Qualitatively it arises because you are making gains on smaller sums and losses on larger sums. It's a variation of: "you need 11.11% in gains to make up for 10% in losses". You can see this effect dramatically in index tracking etf's, especially 2x and 3x leveraged ones: annual returns do not appear to track because the compounding is done daily. The arithmetic average is the return you "expect" to see selecting a return period at random.
Hope this helps.
EDIT: Corrected grossly incorrect example arithmetic! Note to self: more COFFEE!
It's the difference between an arithmetic average rate of return and geometric average rate of return: consider monthly returns of 1.000% and 0.995% alternating. The arithmetic average return is +0.0025% per period. The geometric average rate of return is 0.0025%.I am not sure i understand how the asset can have "no longterm return" but have a "positive average monthly return"
Qualitatively it arises because you are making gains on smaller sums and losses on larger sums. It's a variation of: "you need 11.11% in gains to make up for 10% in losses". You can see this effect dramatically in index tracking etf's, especially 2x and 3x leveraged ones: annual returns do not appear to track because the compounding is done daily. The arithmetic average is the return you "expect" to see selecting a return period at random.

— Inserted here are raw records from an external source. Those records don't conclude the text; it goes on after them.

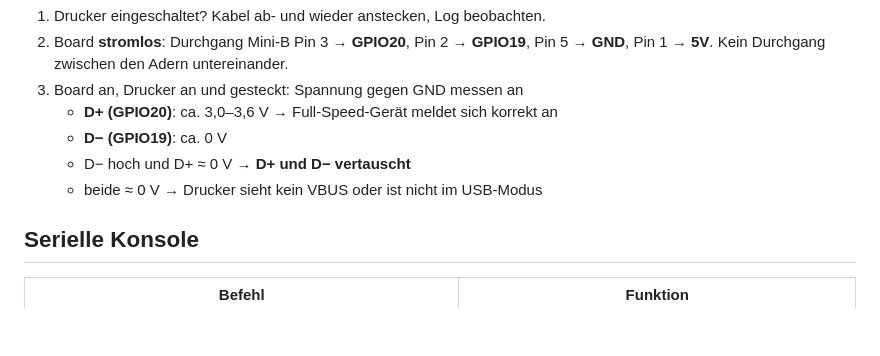
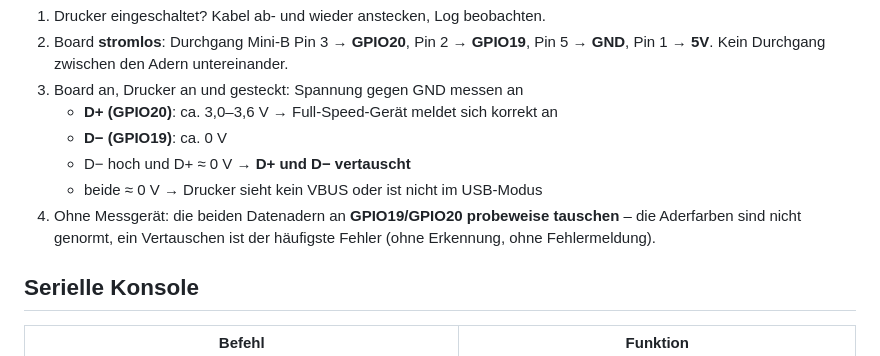
Before and after one commit to Zendonir/ESP32-USB-Brother-Label-Wifi-Server, a Markdown page: README.md, the part around the change. Drawn GitHub-style; blank space fills up the shorter version.

Commit message:
docs: suggest swapping the soldered D+/D- wires when nothing is detected
Co-Authored-By: Claude Opus 5.5 <noreply@anthropic.com>
Claude-Session: https://claude.ai/code/session_018E79bdkkgA4RhMhWMsbmkj

```diff
--- a/README.md
+++ b/README.md
@@ -217,6 +217,8 @@ Enumeration (`ENUM: ...`). Kommt **gar nichts**, sieht der ESP32 keinen Pull-up
    - **D− (GPIO19)**: ca. 0 V
    - D− hoch und D+ ≈ 0 V → **D+ und D− vertauscht**
    - beide ≈ 0 V → Drucker sieht kein VBUS oder ist nicht im USB-Modus
+4. Ohne Messgerät: die beiden Datenadern an **GPIO19/GPIO20 probeweise tauschen** – die Aderfarben
+   sind nicht genormt, ein Vertauschen ist der häufigste Fehler (ohne Erkennung, ohne Fehlermeldung).
 
 ## Serielle Konsole
 
```
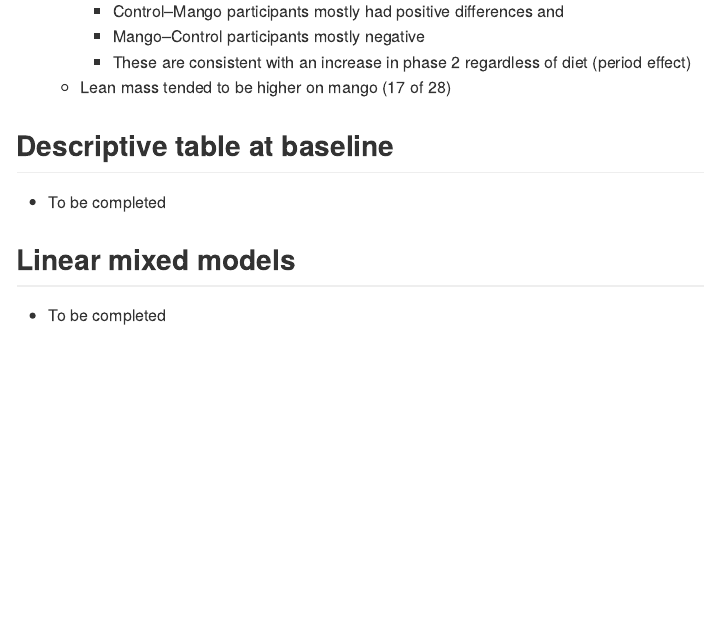
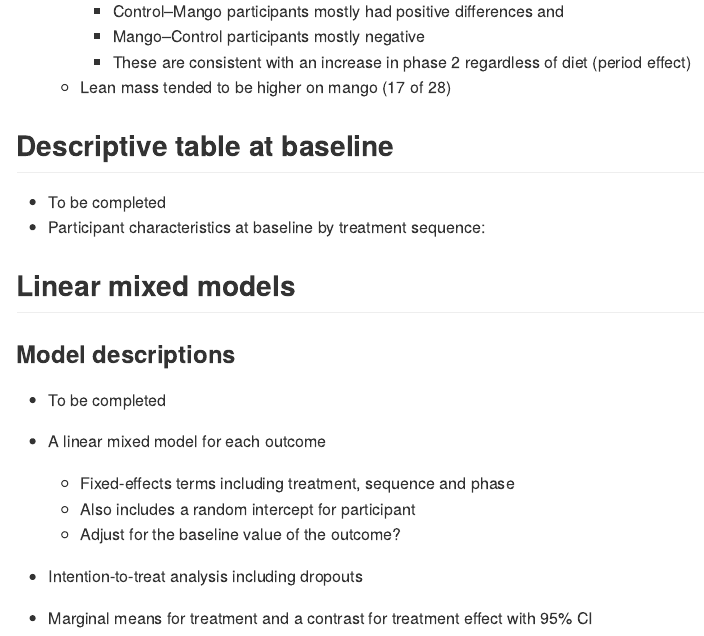
Before and after one commit to keijioda/mango_cardio, an R Markdown document (summary.Rmd): the page in a window 1100 px wide, from 9420 px down. The pictures show the output file summary.md that the author committed with the source, drawn offline in the style of GitHub.

Commit message:
Add model descriptions

```diff
--- a/summary.Rmd
+++ b/summary.Rmd
@@ -487,7 +487,18 @@ plot_waterfall(secondary_bm, ncol = 4)
 ## Descriptive table at baseline
 
 * To be completed
+* Participant characteristics at baseline by treatment sequence:
 
 ## Linear mixed models
 
+### Model descriptions
+
 * To be completed
+* A linear mixed model for each outcome
+  * Fixed-effects terms including treatment, sequence and phase
+  * Also includes a random intercept for participant
+  * Adjust for the baseline value of the outcome?
+
+* Intention-to-treat analysis including dropouts
+
+* Marginal means for treatment and a contrast for treatment effect with 95% CI
```
Also changed, not shown: summary.md.
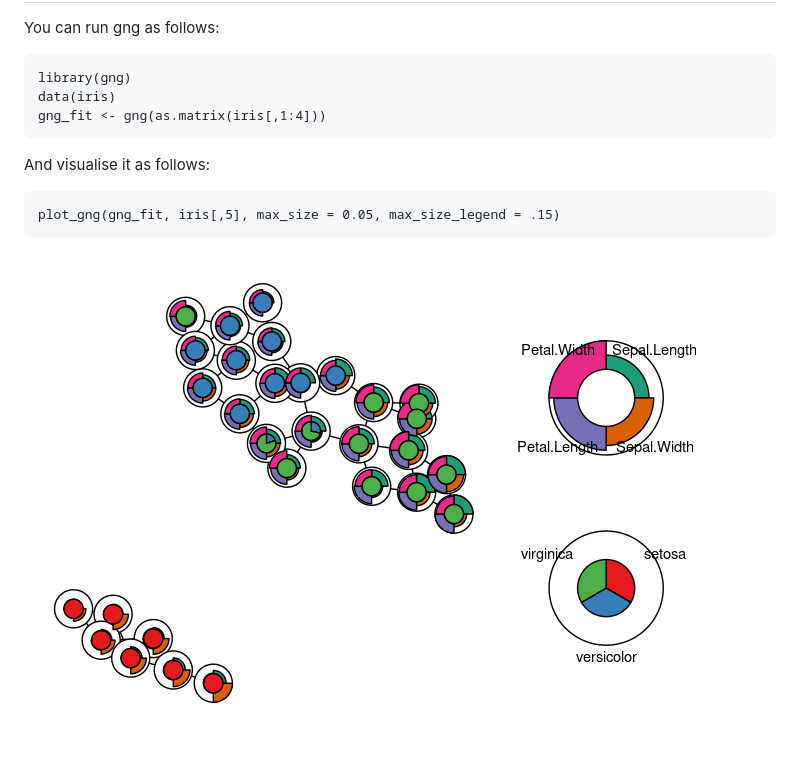
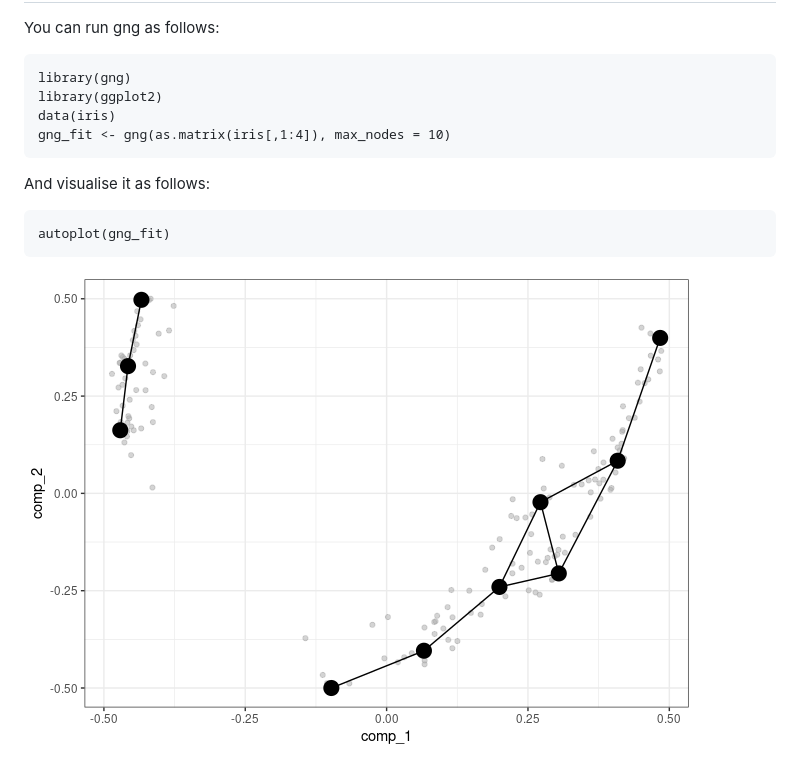
Before and after one commit to rcannood/gng, a Markdown page: README.md, the part around the change. GitHub-like rendering; pictures changed too: man/figures/README_plot-1.png.

Commit message:
clean up even more

```diff
--- a/README.md
+++ b/README.md
@@ -17,11 +17,12 @@ Example
 You can run gng as follows:
 
     library(gng)
+    library(ggplot2)
     data(iris)
-    gng_fit <- gng(as.matrix(iris[,1:4]))
+    gng_fit <- gng(as.matrix(iris[,1:4]), max_nodes = 10)
 
 And visualise it as follows:
 
-    plot_gng(gng_fit, iris[,5], max_size = 0.05, max_size_legend = .15)
+    autoplot(gng_fit)
 
 ![](man/figures/README_plot-1.png)
```
Also changed, not shown: 10 other files.
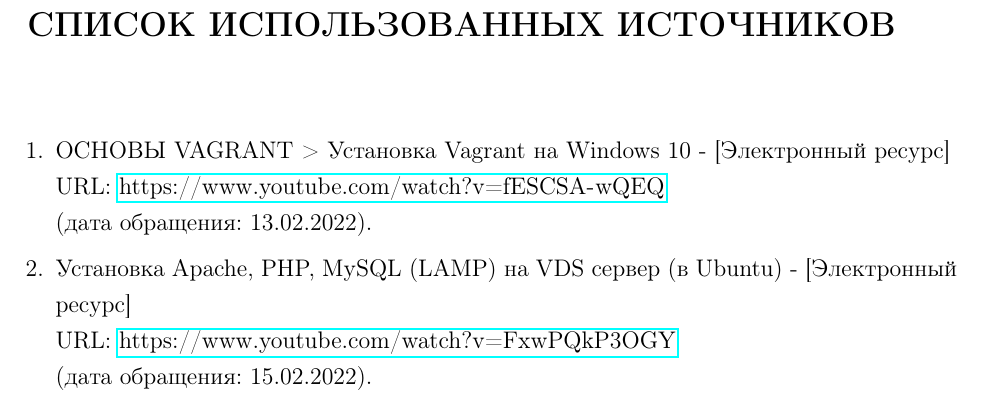
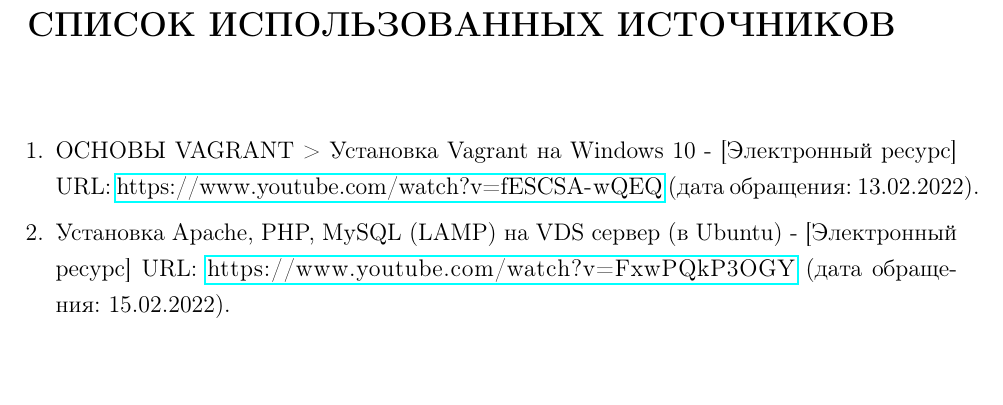
Before and after one commit to BrSTU-PO4-190333/BrSTU-tex-for-coursework, a LaTeX document (gpi_rep/gpi_Ncoursework_pz.tex): part of page 8 of 8, cut so that both start at the same text, the shorter picture padded with empty space. Compiled offline with pdfLaTeX.

Commit message:
Galanin_Pavel/dev : Added styles for url

```diff
--- a/gpi_rep/gpi_Ncoursework_pz.tex
+++ b/gpi_rep/gpi_Ncoursework_pz.tex
@@ -6,6 +6,7 @@
 \usepackage{_sty/gpi_toc}
 \usepackage{_sty/gpi_t}
 \usepackage{_sty/gpi_p}
+\usepackage{_sty/gpi_u}
 
 % Код
 \ESKDletter{}{К}{Р}
@@ -67,12 +68,12 @@
     \section*{СПИСОК ИСПОЛЬЗОВАННЫХ ИСТОЧНИКОВ}
     \addcontentsline{toc}{section}{СПИСОК ИСПОЛЬЗОВАННЫХ ИСТОЧНИКОВ}
     \begin{enumerate}
-        \item[1.] ОСНОВЫ VAGRANT > Установка Vagrant на Windows 10 - [Электронный ресурс] \\
-        URL: \url{https://www.youtube.com/watch?v=fESCSA-wQEQ}\\
-        (дата обращения: 13.02.2022).
-        \item[2.] Установка Apache, PHP, MySQL (LAMP) на VDS сервер (в Ubuntu) - [Электронный ресурс] \\
-        URL: \url{https://www.youtube.com/watch?v=FxwPQkP3OGY}\\
-        (дата обращения: 15.02.2022).
+        \item[1.] ОСНОВЫ VAGRANT > Установка Vagrant на Windows 10 - [Электронный ресурс]
+        URL: \url{https://www.youtube.com/watch?v=fESCSA-wQEQ}
+        (дата~обращения:~13.02.2022).
+        \item[2.] Установка Apache, PHP, MySQL (LAMP) на VDS сервер (в Ubuntu) - [Электронный ресурс]
+        URL: \url{https://www.youtube.com/watch?v=FxwPQkP3OGY}
+        (дата~обращения:~15.02.2022).
     \end{enumerate}
     \newpage
 \end{document}
```
Also changed, not shown: gpi_rep/_sty/gpi_u.sty (added, +11 -0 lines), gpi_rep/gpi_disciplineK_rep_labN.tex (+7 -6 lines).
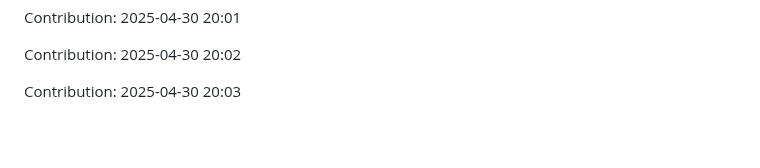
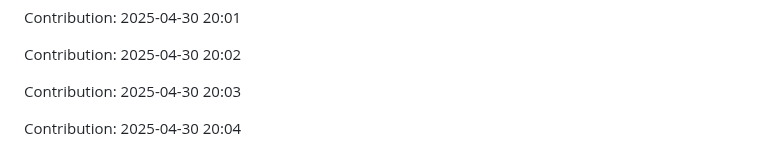
Before and after one commit to Shreyansh-77/AI-Agents, a Markdown page: README.md, the part around the change. GitHub-like rendering; blank space fills up the shorter version.

Commit message:
"Contribution: 2025-04-30 20:04"

```diff
--- a/README.md
+++ b/README.md
@@ -605,3 +605,5 @@ Contribution: 2025-04-30 20:01
 Contribution: 2025-04-30 20:02
 
 Contribution: 2025-04-30 20:03
+
+Contribution: 2025-04-30 20:04
```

Hope this helps.
EDIT: Corrected grossly incorrect example arithmetic! Note to self: more COFFEE!